Skin tags are skin growths that are ovoid, brown, or skin-colored, and attached to a fleshy stalk. These are most commonly found in skin folds such as the underarms, throat, eyelids, and crotch. They are usually 2-5 mm long, but can grow to reach several centimeters. Skin tags are not painful, however, they can cause some discomfort when they rub on skin or if they become trapped in clothing or jewelry.

Both men and women equally can get skin tags and usually appear as early as the second decade of life. People typically do not develop new skin tags after the age of seventy.

Common Causes Of A Skin Tag

Although the exact cause of skin tags is unknown, there are various theories on why they develop.

  • Obesity

    Frequent skin rubbing against the skin in body folds may contribute to their creation. This is why overweight or obese people are more likely to have skin tags.

  • Friction from clothing or jewelry

    Aside from friction from skin-to-skin rubbing, skin tags may also develop if there is frequent friction from clothing and jewelry to the skin.

  • Diabetes

    Insulin resistance may play a role in the development and growth of these benign tumors and can be a sign of early diabetes.

  • Human papillomavirus (HPV)

    Some studies show that HPV was found in a high percentage of the growths, indicating that the virus might have a role.

  • Genetics

    Studies have also shown that some people have a genetic predisposition to the development of skin tags and thus can run in families.

  • Aging

    The reason behind this is probably that friction builds over time as well as loss of skin elasticity in older people. Sagging skin has the tendency to rub more than firm skin.

  • Hormones

    Changes in hormone levels such as in pregnancy, polycystic ovary syndrome, or acromegaly can cause the development of skin tags.

Does your skin have abnormal growths?

You may have skin tags. Consult our MOH-accredited dermatologist for a detailed evaluation and accurate diagnosis.

Risks & Complications

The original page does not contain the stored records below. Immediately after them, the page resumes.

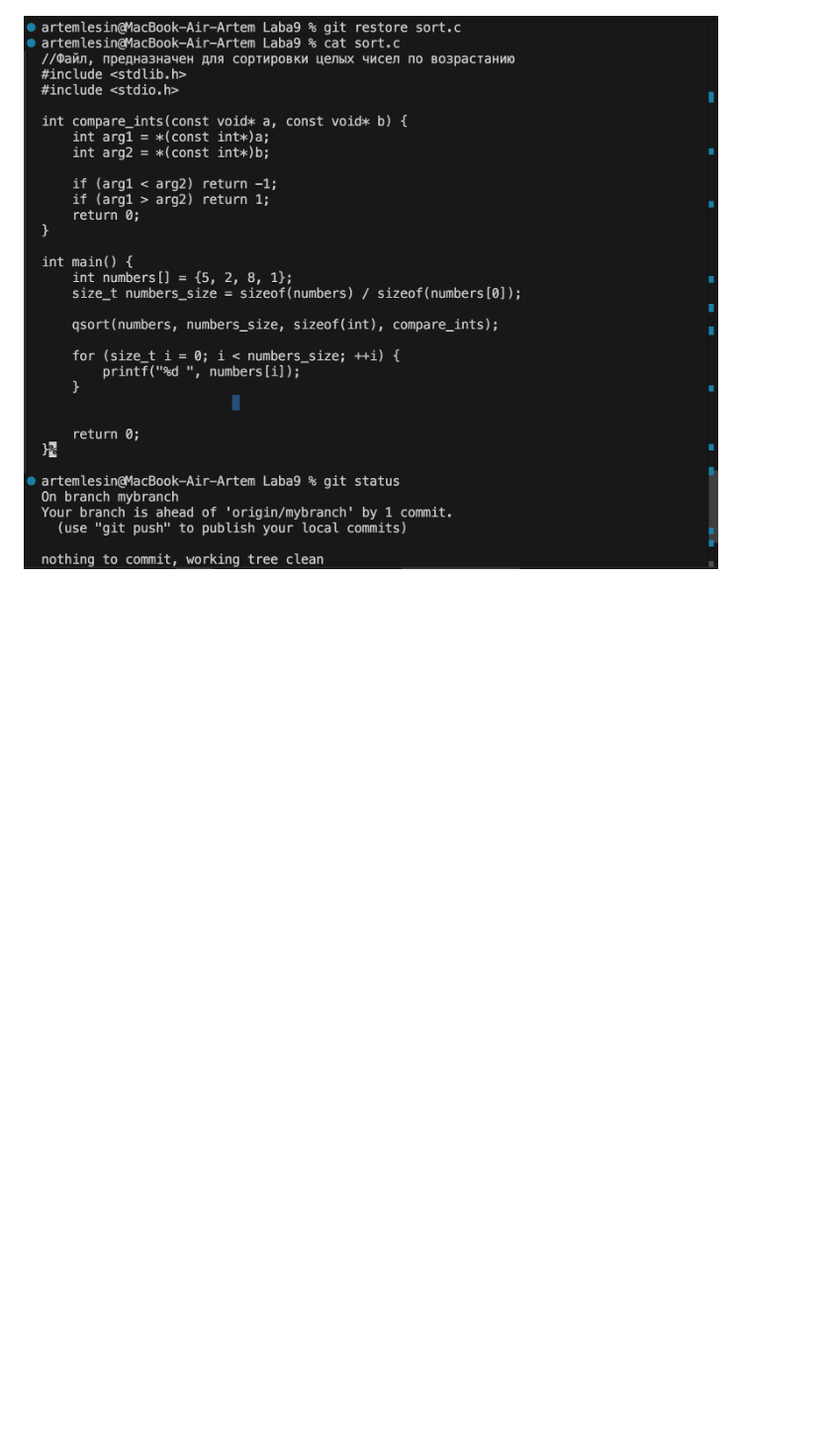
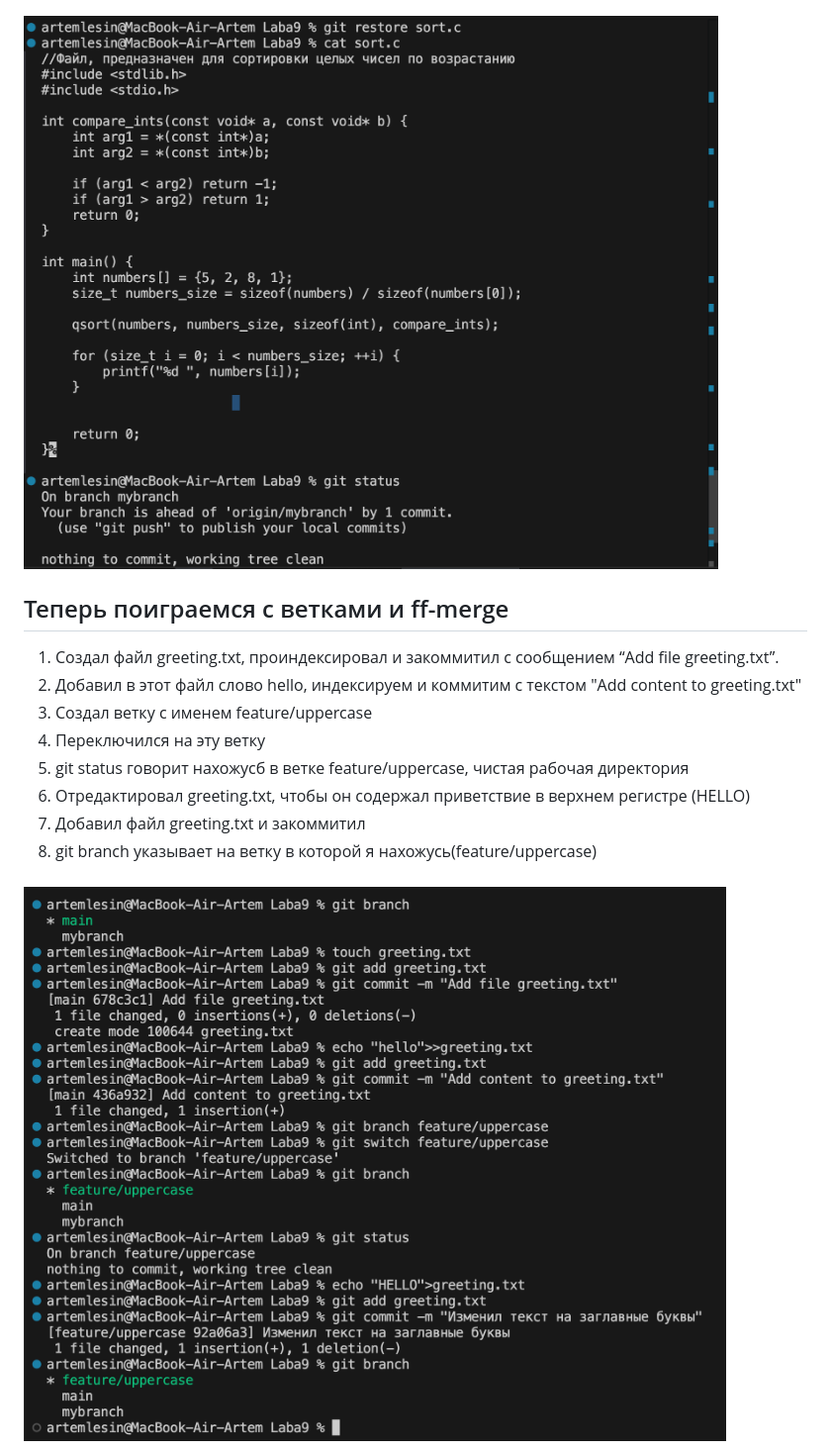
Before and after one commit to ArtemLeshin/programming-in-C, a Markdown page: README.md, the part around the change printed below. Shown: that part at 99% size. GitHub-like rendering; blank space fills up the shorter version.

Commit message:
Документация о ветках и ff_merge в README.md

```diff
--- a/README.md
+++ b/README.md
@@ -92,3 +92,18 @@ git diff --staged - показывает изменения добавленны
 22. git status покажет чистый каталог
 23. Запушим на удаленный репо ветку.
 ### ![Задание20-22](photo_mybranch/photo10.png)
+
+## Теперь поиграемся с ветками и ff-merge
+1. Создал файл greeting.txt, проиндексировал и закоммитил с
+сообщением “Add file greeting.txt”.
+2. Добавил в этот файл слово hello, индексируем и коммитим с текстом
+"Add content to greeting.txt"
+3. Создал ветку с именем feature/uppercase
+4. Переключился на эту ветку
+5. git status говорит нахожусб в ветке feature/uppercase, чистая рабочая директория
+6. Отредактировал greeting.txt, чтобы он содержал приветствие в верхнем
+регистре (HELLO)
+7. Добавил файл greeting.txt и закоммитил
+8. git branch указывает на ветку в которой я нахожусь(feature/uppercase)
+### ![Задание 1-8](photo_ff-merge/photo1.png)
+
```
Also changed, not shown: other parts of README.md (+16 -0 lines).
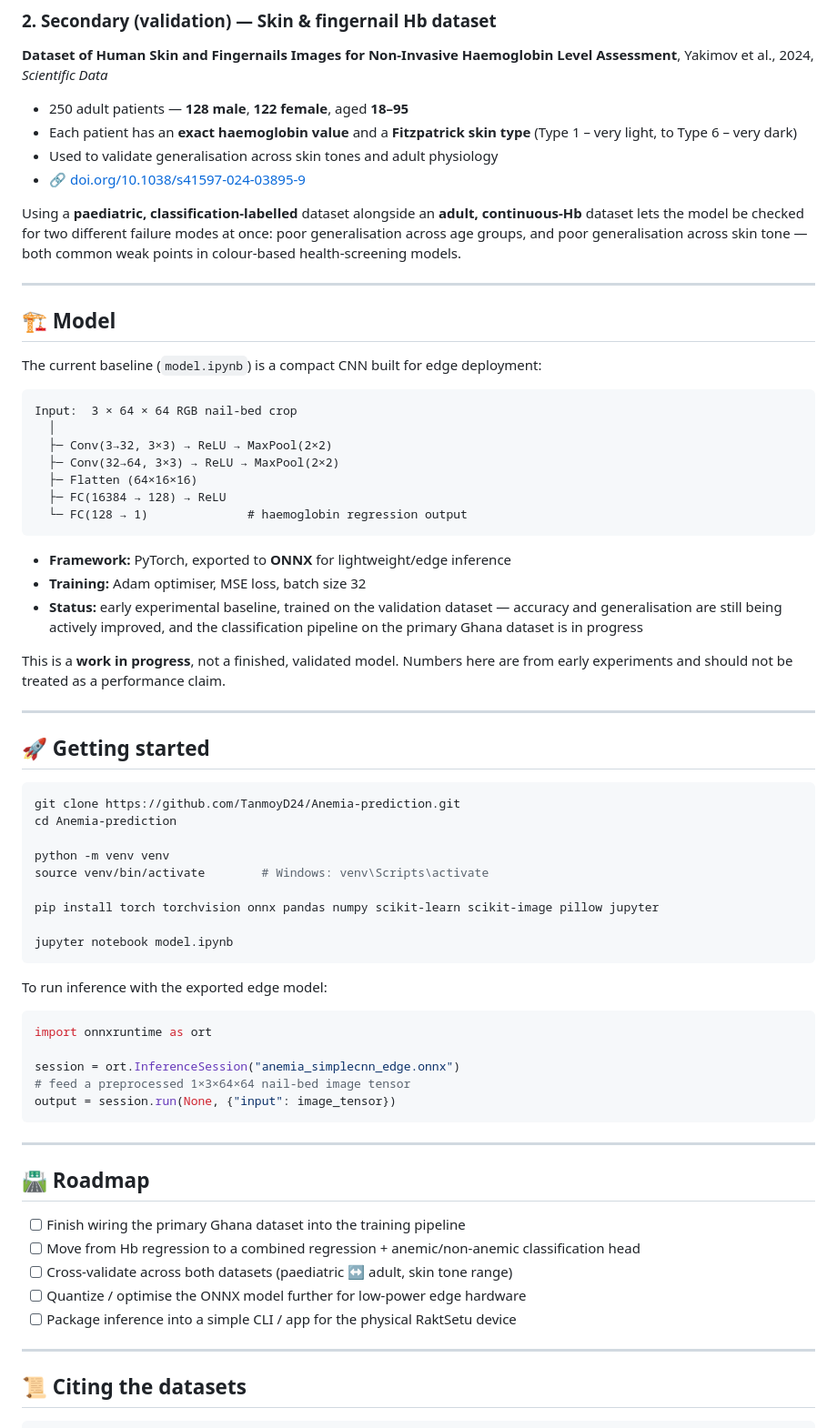
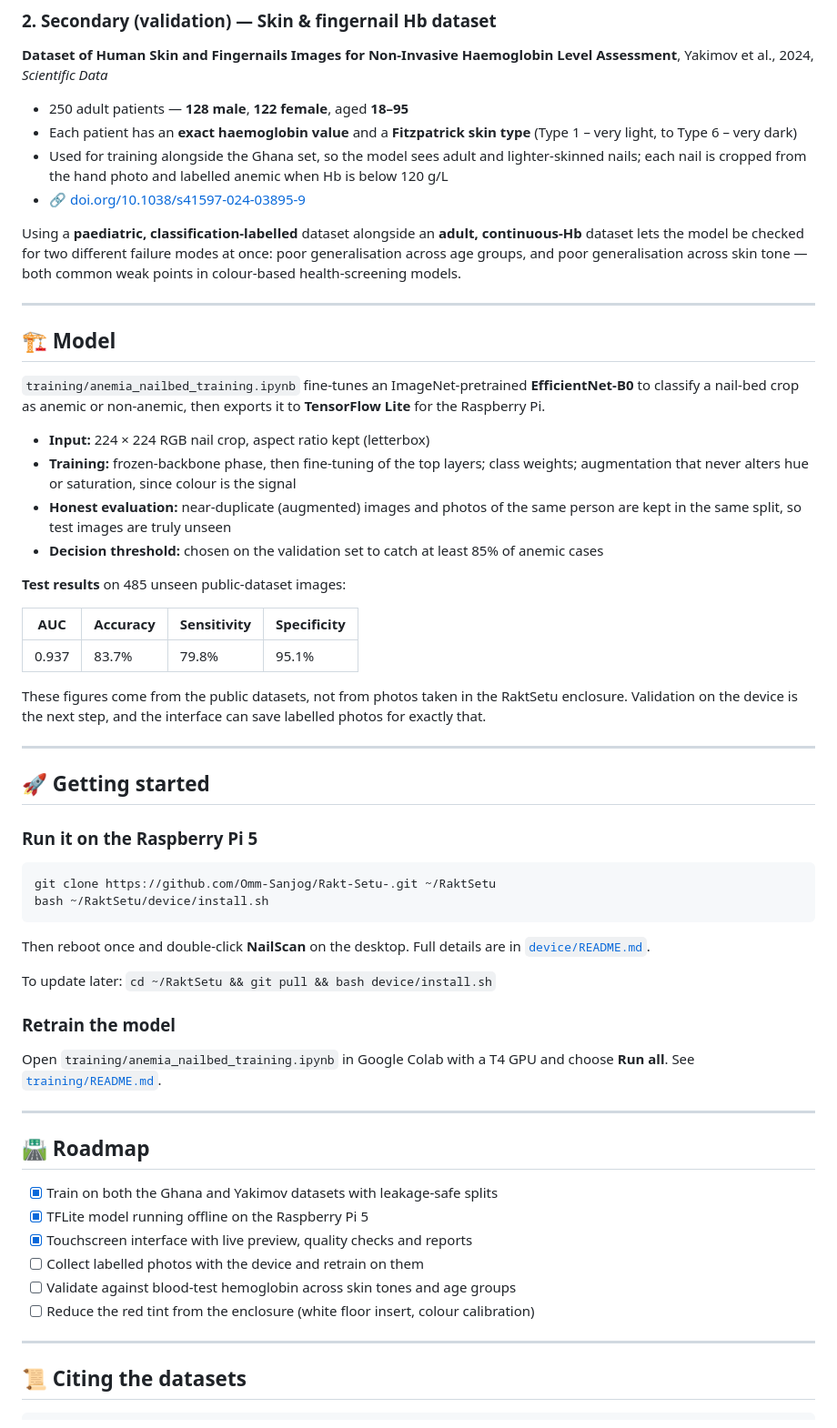
Before and after one commit to Omm-Sanjog/Rakt-Setu-, a Markdown page: README.md, the part around one of its changes. Shown at 91% size. Drawn GitHub-style.

````diff
--- a/README.md
+++ b/README.md
@@ -103,7 +114,7 @@ RaktSetu draws on two complementary, independently collected datasets.
 
 - 250 adult patients — **128 male**, **122 female**, aged **18–95**
 - Each patient has an **exact haemoglobin value** and a **Fitzpatrick skin type** (Type 1 – very light, to Type 6 – very dark)
-- Used to validate generalisation across skin tones and adult physiology
+- Used for training alongside the Ghana set, so the model sees adult and lighter-skinned nails; each nail is cropped from the hand photo and labelled anemic when Hb is below 120 g/L
 - 🔗 [doi.org/10.1038/s41597-024-03895-9](https://doi.org/10.1038/s41597-024-03895-9)
 
 Using a **paediatric, classification-labelled** dataset alongside an **adult, continuous-Hb** dataset lets the model be checked for two different failure modes at once: poor generalisation across age groups, and poor generalisation across skin tone — both common weak points in colour-based health-screening models.
@@ -112,59 +123,50 @@ Using a **paediatric, classification-labelled** dataset alongside an **adult, co
 
 ## 🏗️ Model
 
-The current baseline (`model.ipynb`) is a compact CNN built for edge deployment:
+`training/anemia_nailbed_training.ipynb` fine-tunes an ImageNet-pretrained **EfficientNet-B0** to classify a nail-bed crop as anemic or non-anemic, then exports it to **TensorFlow Lite** for the Raspberry Pi.
 
-```
-Input:  3 × 64 × 64 RGB nail-bed crop
-  │
-  ├─ Conv(3→32, 3×3) → ReLU → MaxPool(2×2)
-  ├─ Conv(32→64, 3×3) → ReLU → MaxPool(2×2)
-  ├─ Flatten (64×16×16)
-  ├─ FC(16384 → 128) → ReLU
-  └─ FC(128 → 1)              # haemoglobin regression output
-```
+- **Input:** 224 × 224 RGB nail crop, aspect ratio kept (letterbox)
+- **Training:** frozen-backbone phase, then fine-tuning of the top layers; class weights; augmentation that never alters hue or saturation, since colour is the signal
+- **Honest evaluation:** near-duplicate (augmented) images and photos of the same person are kept in the same split, so test images are truly unseen
+- **Decision threshold:** chosen on the validation set to catch at least 85% of anemic cases
 
-- **Framework:** PyTorch, exported to **ONNX** for lightweight/edge inference
-- **Training:** Adam optimiser, MSE loss, batch size 32
-- **Status:** early experimental baseline, trained on the validation dataset — accuracy and generalisation are still being actively improved, and the classification pipeline on the primary Ghana dataset is in progress
+**Test results** on 485 unseen public-dataset images:
 
-This is a **work in progress**, not a finished, validated model. Numbers here are from early experiments and should not be treated as a performance claim.
+| AUC | Accuracy | Sensitivity | Specificity |
+|---|---|---|---|
+| 0.937 | 83.7% | 79.8% | 95.1% |
+
+These figures come from the public datasets, not from photos taken in the RaktSetu enclosure. Validation on the device is the next step, and the interface can save labelled photos for exactly that.
 
 ---
 
 ## 🚀 Getting started
 
+### Run it on the Raspberry Pi 5
+
 ```bash
-git clone https://github.com/TanmoyD24/Anemia-prediction.git
-cd Anemia-prediction
-
-python -m venv venv
-source venv/bin/activate        # Windows: venv\Scripts\activate
-
-pip install torch torchvision onnx pandas numpy scikit-learn scikit-image pillow jupyter
-
-jupyter notebook model.ipynb
+git clone https://github.com/Omm-Sanjog/Rakt-Setu-.git ~/RaktSetu
+bash ~/RaktSetu/device/install.sh
 ```
 
-To run inference with the exported edge model:
+Then reboot once and double-click **NailScan** on the desktop. Full details are in [`device/README.md`](device/README.md).
 
-```python
-import onnxruntime as ort
+To update later: `cd ~/RaktSetu && git pull && bash device/install.sh`
 
-session = ort.InferenceSession("anemia_simplecnn_edge.onnx")
-# feed a preprocessed 1×3×64×64 nail-bed image tensor
-output = session.run(None, {"input": image_tensor})
-```
+### Retrain the model
+
+Open `training/anemia_nailbed_training.ipynb` in Google Colab with a T4 GPU and choose **Run all**. See [`training/README.md`](training/README.md).
 
 ---
 
 ## 🛣️ Roadmap
 
-- [ ] Finish wiring the primary Ghana dataset into the training pipeline
-- [ ] Move from Hb regression to a combined regression + anemic/non-anemic classification head
-- [ ] Cross-validate across both datasets (paediatric ↔ adult, skin tone range)
-- [ ] Quantize / optimise the ONNX model further for low-power edge hardware
-- [ ] Package inference into a simple CLI / app for the physical RaktSetu device
+- [x] Train on both the Ghana and Yakimov datasets with leakage-safe splits
+- [x] TFLite model running offline on the Raspberry Pi 5
+- [x] Touchscreen interface with live preview, quality checks and reports
+- [ ] Collect labelled photos with the device and retrain on them
+- [ ] Validate against blood-test hemoglobin across skin tones and age groups
+- [ ] Reduce the red tint from the enclosure (white floor insert, colour calibration)
 
 ---
 
````
Also changed, not shown: other parts of README.md (+33 -22 lines).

Though skin tag removal procedures are simple, quick, and minimally invasive, they are not completely without risks:

  • Bleeding and infection

    A skin tag can be removed rapidly in an outpatient clinic with simple surgical scissors and under sterile conditions, but minor bleeding or a local infection could occur.

  • Skin discoloration

    With cryosurgery or electrocautery procedures, there is a risk of skin discoloration after the procedure. Either darkening or lightening can happen.

  • Scarring

    With improper removal of a skin tag, scarring may occur. Also, sometimes normal skin tissue can be erroneously removed, which can lead to an unusual skin appearance.

  • Nerve damage

    Rarely, a neuroma may develop if a nerve in or near the skin tag gets cut causing chronic pain that can last for weeks or even months.

Dr Noor Hanif Said

Medical Director & Consultant Dermatologist

Over 20 years of experience
in medical, Surgical & aesthetic Dermatology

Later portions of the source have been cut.